- Opening Delimiter -

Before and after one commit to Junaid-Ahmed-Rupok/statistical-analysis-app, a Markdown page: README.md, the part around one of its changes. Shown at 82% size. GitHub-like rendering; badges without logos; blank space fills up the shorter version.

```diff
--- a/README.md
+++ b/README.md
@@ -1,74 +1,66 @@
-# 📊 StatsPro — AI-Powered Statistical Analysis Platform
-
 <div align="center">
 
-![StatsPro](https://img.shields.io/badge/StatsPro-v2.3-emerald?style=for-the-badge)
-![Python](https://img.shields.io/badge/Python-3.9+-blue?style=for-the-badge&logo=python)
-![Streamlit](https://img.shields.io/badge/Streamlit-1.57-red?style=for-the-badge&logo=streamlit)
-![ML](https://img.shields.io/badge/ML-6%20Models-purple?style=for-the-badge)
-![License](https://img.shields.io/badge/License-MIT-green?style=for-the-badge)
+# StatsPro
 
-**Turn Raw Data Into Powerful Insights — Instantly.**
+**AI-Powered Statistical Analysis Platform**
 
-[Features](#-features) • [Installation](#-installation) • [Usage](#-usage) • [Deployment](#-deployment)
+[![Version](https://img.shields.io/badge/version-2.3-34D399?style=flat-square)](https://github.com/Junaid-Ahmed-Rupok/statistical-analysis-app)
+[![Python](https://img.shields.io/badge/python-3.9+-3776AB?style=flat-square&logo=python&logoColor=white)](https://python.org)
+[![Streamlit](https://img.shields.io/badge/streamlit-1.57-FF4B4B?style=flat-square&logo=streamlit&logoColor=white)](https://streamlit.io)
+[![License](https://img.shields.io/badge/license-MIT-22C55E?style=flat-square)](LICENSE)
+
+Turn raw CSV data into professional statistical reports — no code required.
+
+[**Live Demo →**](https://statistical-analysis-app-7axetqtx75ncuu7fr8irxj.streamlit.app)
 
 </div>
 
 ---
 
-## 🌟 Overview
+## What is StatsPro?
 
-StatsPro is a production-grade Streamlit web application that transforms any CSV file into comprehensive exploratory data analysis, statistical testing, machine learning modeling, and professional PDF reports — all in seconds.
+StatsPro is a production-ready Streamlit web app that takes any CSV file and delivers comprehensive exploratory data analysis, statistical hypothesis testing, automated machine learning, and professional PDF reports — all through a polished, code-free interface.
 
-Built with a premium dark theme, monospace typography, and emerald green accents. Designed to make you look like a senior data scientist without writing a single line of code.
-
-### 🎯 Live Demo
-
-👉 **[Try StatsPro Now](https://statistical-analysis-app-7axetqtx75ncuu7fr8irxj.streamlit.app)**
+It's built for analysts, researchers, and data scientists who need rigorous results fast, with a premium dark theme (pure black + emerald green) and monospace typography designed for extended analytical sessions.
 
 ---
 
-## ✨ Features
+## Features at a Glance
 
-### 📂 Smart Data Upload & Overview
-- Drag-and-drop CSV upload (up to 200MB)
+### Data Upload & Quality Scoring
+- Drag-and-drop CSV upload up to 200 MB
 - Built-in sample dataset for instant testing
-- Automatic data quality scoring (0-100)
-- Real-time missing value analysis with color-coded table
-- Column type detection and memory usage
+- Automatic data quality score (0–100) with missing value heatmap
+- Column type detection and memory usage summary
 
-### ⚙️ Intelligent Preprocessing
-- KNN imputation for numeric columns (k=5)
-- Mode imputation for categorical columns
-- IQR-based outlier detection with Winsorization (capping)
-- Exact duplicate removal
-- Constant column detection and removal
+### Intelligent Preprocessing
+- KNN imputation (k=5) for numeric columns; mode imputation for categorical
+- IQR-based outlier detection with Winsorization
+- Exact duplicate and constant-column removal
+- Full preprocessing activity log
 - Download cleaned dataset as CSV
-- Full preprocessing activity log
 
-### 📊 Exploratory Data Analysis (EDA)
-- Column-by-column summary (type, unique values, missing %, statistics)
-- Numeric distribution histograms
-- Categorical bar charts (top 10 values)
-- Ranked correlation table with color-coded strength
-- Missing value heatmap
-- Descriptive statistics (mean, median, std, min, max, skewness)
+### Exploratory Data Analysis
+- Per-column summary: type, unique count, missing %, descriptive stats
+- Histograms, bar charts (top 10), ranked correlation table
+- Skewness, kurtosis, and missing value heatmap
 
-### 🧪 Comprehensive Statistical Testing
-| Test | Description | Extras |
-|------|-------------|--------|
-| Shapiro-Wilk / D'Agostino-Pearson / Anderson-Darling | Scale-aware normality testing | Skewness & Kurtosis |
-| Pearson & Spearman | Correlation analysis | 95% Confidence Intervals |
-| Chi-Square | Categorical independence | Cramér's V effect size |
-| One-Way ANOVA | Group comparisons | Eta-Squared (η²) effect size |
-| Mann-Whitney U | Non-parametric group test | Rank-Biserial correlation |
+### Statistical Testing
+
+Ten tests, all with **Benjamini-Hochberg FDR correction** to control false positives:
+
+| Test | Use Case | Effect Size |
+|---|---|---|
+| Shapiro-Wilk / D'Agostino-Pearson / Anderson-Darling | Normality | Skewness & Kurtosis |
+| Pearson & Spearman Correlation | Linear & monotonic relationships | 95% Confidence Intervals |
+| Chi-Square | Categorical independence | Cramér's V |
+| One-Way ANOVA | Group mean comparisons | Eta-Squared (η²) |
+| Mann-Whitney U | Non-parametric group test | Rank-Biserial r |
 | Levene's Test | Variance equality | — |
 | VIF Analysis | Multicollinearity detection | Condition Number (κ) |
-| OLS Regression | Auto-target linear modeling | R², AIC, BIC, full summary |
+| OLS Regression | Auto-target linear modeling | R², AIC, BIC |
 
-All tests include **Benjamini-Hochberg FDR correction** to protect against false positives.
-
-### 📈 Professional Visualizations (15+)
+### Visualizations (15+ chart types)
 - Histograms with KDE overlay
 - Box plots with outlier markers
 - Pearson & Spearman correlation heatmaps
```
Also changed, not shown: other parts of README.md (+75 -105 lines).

- Closing Delimiter -

#### Instructions for the task
Each entry above needs to be returned exactly as written.

#### Answer for this exercise
Before and after one commit to Junaid-Ahmed-Rupok/statistical-analysis-app, a Markdown page: README.md, the part around one of its changes. Shown at 82% size. GitHub-like rendering; badges without logos; blank space fills up the shorter version.

```diff
--- a/README.md
+++ b/README.md
@@ -1,74 +1,66 @@
-# 📊 StatsPro — AI-Powered Statistical Analysis Platform
-
 <div align="center">
 
-![StatsPro](https://img.shields.io/badge/StatsPro-v2.3-emerald?style=for-the-badge)
-![Python](https://img.shields.io/badge/Python-3.9+-blue?style=for-the-badge&logo=python)
-![Streamlit](https://img.shields.io/badge/Streamlit-1.57-red?style=for-the-badge&logo=streamlit)
-![ML](https://img.shields.io/badge/ML-6%20Models-purple?style=for-the-badge)
-![License](https://img.shields.io/badge/License-MIT-green?style=for-the-badge)
+# StatsPro
 
-**Turn Raw Data Into Powerful Insights — Instantly.**
+**AI-Powered Statistical Analysis Platform**
 
-[Features](#-features) • [Installation](#-installation) • [Usage](#-usage) • [Deployment](#-deployment)
+[![Version](https://img.shields.io/badge/version-2.3-34D399?style=flat-square)](https://github.com/Junaid-Ahmed-Rupok/statistical-analysis-app)
+[![Python](https://img.shields.io/badge/python-3.9+-3776AB?style=flat-square&logo=python&logoColor=white)](https://python.org)
+[![Streamlit](https://img.shields.io/badge/streamlit-1.57-FF4B4B?style=flat-square&logo=streamlit&logoColor=white)](https://streamlit.io)
+[![License](https://img.shields.io/badge/license-MIT-22C55E?style=flat-square)](LICENSE)
+
+Turn raw CSV data into professional statistical reports — no code required.
+
+[**Live Demo →**](https://statistical-analysis-app-7axetqtx75ncuu7fr8irxj.streamlit.app)
 
 </div>
 
 ---
 
-## 🌟 Overview
+## What is StatsPro?
 
-StatsPro is a production-grade Streamlit web application that transforms any CSV file into comprehensive exploratory data analysis, statistical testing, machine learning modeling, and professional PDF reports — all in seconds.
+StatsPro is a production-ready Streamlit web app that takes any CSV file and delivers comprehensive exploratory data analysis, statistical hypothesis testing, automated machine learning, and professional PDF reports — all through a polished, code-free interface.
 
-Built with a premium dark theme, monospace typography, and emerald green accents. Designed to make you look like a senior data scientist without writing a single line of code.
-
-### 🎯 Live Demo
-
-👉 **[Try StatsPro Now](https://statistical-analysis-app-7axetqtx75ncuu7fr8irxj.streamlit.app)**
+It's built for analysts, researchers, and data scientists who need rigorous results fast, with a premium dark theme (pure black + emerald green) and monospace typography designed for extended analytical sessions.
 
 ---
 
-## ✨ Features
+## Features at a Glance
 
-### 📂 Smart Data Upload & Overview
-- Drag-and-drop CSV upload (up to 200MB)
+### Data Upload & Quality Scoring
+- Drag-and-drop CSV upload up to 200 MB
 - Built-in sample dataset for instant testing
-- Automatic data quality scoring (0-100)
-- Real-time missing value analysis with color-coded table
-- Column type detection and memory usage
+- Automatic data quality score (0–100) with missing value heatmap
+- Column type detection and memory usage summary
 
-### ⚙️ Intelligent Preprocessing
-- KNN imputation for numeric columns (k=5)
-- Mode imputation for categorical columns
-- IQR-based outlier detection with Winsorization (capping)
-- Exact duplicate removal
-- Constant column detection and removal
+### Intelligent Preprocessing
+- KNN imputation (k=5) for numeric columns; mode imputation for categorical
+- IQR-based outlier detection with Winsorization
+- Exact duplicate and constant-column removal
+- Full preprocessing activity log
 - Download cleaned dataset as CSV
-- Full preprocessing activity log
 
-### 📊 Exploratory Data Analysis (EDA)
-- Column-by-column summary (type, unique values, missing %, statistics)
-- Numeric distribution histograms
-- Categorical bar charts (top 10 values)
-- Ranked correlation table with color-coded strength
-- Missing value heatmap
-- Descriptive statistics (mean, median, std, min, max, skewness)
+### Exploratory Data Analysis
+- Per-column summary: type, unique count, missing %, descriptive stats
+- Histograms, bar charts (top 10), ranked correlation table
+- Skewness, kurtosis, and missing value heatmap
 
-### 🧪 Comprehensive Statistical Testing
-| Test | Description | Extras |
-|------|-------------|--------|
-| Shapiro-Wilk / D'Agostino-Pearson / Anderson-Darling | Scale-aware normality testing | Skewness & Kurtosis |
-| Pearson & Spearman | Correlation analysis | 95% Confidence Intervals |
-| Chi-Square | Categorical independence | Cramér's V effect size |
-| One-Way ANOVA | Group comparisons | Eta-Squared (η²) effect size |
-| Mann-Whitney U | Non-parametric group test | Rank-Biserial correlation |
+### Statistical Testing
+
+Ten tests, all with **Benjamini-Hochberg FDR correction** to control false positives:
+
+| Test | Use Case | Effect Size |
+|---|---|---|
+| Shapiro-Wilk / D'Agostino-Pearson / Anderson-Darling | Normality | Skewness & Kurtosis |
+| Pearson & Spearman Correlation | Linear & monotonic relationships | 95% Confidence Intervals |
+| Chi-Square | Categorical independence | Cramér's V |
+| One-Way ANOVA | Group mean comparisons | Eta-Squared (η²) |
+| Mann-Whitney U | Non-parametric group test | Rank-Biserial r |
 | Levene's Test | Variance equality | — |
 | VIF Analysis | Multicollinearity detection | Condition Number (κ) |
-| OLS Regression | Auto-target linear modeling | R², AIC, BIC, full summary |
+| OLS Regression | Auto-target linear modeling | R², AIC, BIC |
 
-All tests include **Benjamini-Hochberg FDR correction** to protect against false positives.
-
-### 📈 Professional Visualizations (15+)
+### Visualizations (15+ chart types)
 - Histograms with KDE overlay
 - Box plots with outlier markers
 - Pearson & Spearman correlation heatmaps
```
Also changed, not shown: other parts of README.md (+75 -105 lines).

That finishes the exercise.